9

Painting Tips

Painting, whether it's indoors or out, is a great way to give your home a fresh new look. While it's relatively easy and inexpensive to update your home with paint, there are some pitfalls you'll need to pay attention to. Here are a few tips from our real estate agents for avoiding common painting issues.

  • Runs in the Paint
    Runs in the paint are an extremely common issue that most, if not all, do-it-yourselfers experience at some point. Runs are usually a sign that you're laying the paint on too heavily, although it can also be due to thin paint, high humidity, or cool temperatures. If you see a run develop, use the roller or your brush to spread the paint before it has a chance to dry. Once dried, runs can be resolved with a little light sanding, then repainting. To prevent runs from happening, make sure you're painting multiple thin layers rather than aiming for complete coverage with the first coat.

  • Brush Marks
    Brush marks visible in the paint are the opposite problem of runs. If you can see brush marks, it means you were brushing the paint for too long, and it started to dry. Instead, use the brush to apply the paint, spread it, quickly even it out, and then move on to the next section.

  • Overlap Marks
    Overlap marks in your painting happen when you paint two overlapping sections at different times, and the first section dries before you have a chance to paint the second. The result is obvious areas of overlap in the paint, also known as lap marks or picture framing. To avoid this, the experts recommend keeping a wet edge, which basically just means constantly blending as you move from the previous section to the next section.

  • Bumping the Ceiling or Floor
    If you aren't paying attention, it's easy to run the paint roller too high or too low by accident. To avoid unsightly paint smears on your ceiling or floor or to prevent your roller from picking up debris from the floor, start your paint job by running the roller back and forth horizontally and making a quick demarcation zone. Just remember to work with the wet edge and blend the paint as you go along, as described above.

  • Windows and Doors Painted Shut
    It's not uncommon for DIYers to find after painting that the windows and doors have accidentally been painted shut. To prevent this, be sure to do a thorough job of masking before painting and keep the window or door open until the paint is fully dry. Shutting it while the paint is still tacky will cause it to dry and stick together.

  • Overspray
    Using a sprayer can make the job go much faster, but make sure you're doing it correctly, or it'll create more work than it saves. Make sure everything is taped and covered to prevent overspray from reaching it. If you're painting outside, make sure you're not doing so on a windy day, as the fine mist a sprayer creates can travel quite some distance on the breeze.

  • Paint Drips or Overspray on Glass
    Sometimes, despite your best efforts, you'll find overspray on the windows later. Not to worry! This is easily cleaned up. Don't try to wipe the overspray or drips, though, as you'll just smear the paint and make a bigger mess. Instead, let the paint dry and then scrape it off the window glass using a razor blade.
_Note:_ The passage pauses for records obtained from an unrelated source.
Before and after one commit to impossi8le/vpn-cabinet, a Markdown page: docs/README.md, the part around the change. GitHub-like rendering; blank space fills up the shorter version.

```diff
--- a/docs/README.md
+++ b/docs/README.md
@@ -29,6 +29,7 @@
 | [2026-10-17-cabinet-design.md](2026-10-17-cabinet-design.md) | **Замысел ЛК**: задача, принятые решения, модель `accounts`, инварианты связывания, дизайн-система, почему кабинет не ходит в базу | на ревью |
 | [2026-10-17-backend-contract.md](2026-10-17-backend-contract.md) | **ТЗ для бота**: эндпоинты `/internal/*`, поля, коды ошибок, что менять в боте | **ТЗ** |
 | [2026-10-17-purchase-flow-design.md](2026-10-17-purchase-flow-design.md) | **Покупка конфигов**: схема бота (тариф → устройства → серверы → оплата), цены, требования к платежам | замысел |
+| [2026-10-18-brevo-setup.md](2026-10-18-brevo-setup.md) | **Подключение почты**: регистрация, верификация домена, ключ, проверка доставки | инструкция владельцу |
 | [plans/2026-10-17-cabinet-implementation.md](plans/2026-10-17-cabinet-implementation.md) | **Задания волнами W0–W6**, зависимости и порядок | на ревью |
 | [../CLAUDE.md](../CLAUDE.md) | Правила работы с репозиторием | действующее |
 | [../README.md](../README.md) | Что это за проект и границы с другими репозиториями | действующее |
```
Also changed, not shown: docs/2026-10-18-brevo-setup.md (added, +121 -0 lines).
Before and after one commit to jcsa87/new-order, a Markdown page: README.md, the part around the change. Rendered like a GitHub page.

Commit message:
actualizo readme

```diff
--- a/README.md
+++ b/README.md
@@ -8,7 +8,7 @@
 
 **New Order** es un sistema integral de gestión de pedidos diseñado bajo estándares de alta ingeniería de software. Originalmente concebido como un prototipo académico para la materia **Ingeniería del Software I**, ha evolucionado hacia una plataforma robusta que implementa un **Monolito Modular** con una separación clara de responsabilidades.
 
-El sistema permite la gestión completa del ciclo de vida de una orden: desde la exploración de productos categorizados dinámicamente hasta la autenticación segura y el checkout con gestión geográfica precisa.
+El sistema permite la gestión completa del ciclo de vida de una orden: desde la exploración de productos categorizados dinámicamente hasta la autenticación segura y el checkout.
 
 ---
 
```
Since the glass is a hard surface, the razor blade will be able to peel the paint right off.

  • Paint Drips or Overspray on Vinyl 
    Unfortunately, paint overspray and drips on vinyl aren't quite as easily removed as they are on glass. The same rule applies, though: Don't try to wipe up the paint but let it dry instead. When it comes time to peel it off the vinyl, skip the razor blade, which can cut the vinyl, and use your fingernail or a putty knife instead. 

  • Cracked or Peeling Paint
    If the paint you've recently applied is starting to crack, blister, or peel, there was something wrong with the paint or how the paint was applied. For instance, too-thin paint or paint that dried too fast, such as in hot weather, can crack. Moisture damage underneath the paint can cause flaking and blistering. If it's the old paint that's showing these issues, you'll need to strip the paint down by scraping it and sanding the surface, and be sure to replace any moisture-damaged surfaces before repainting.

Painting is a great way to update your home's look and add instant curb appeal. Are you planning on repainting in preparation for selling your home? Contact us today for painting tips to help your home sell faster.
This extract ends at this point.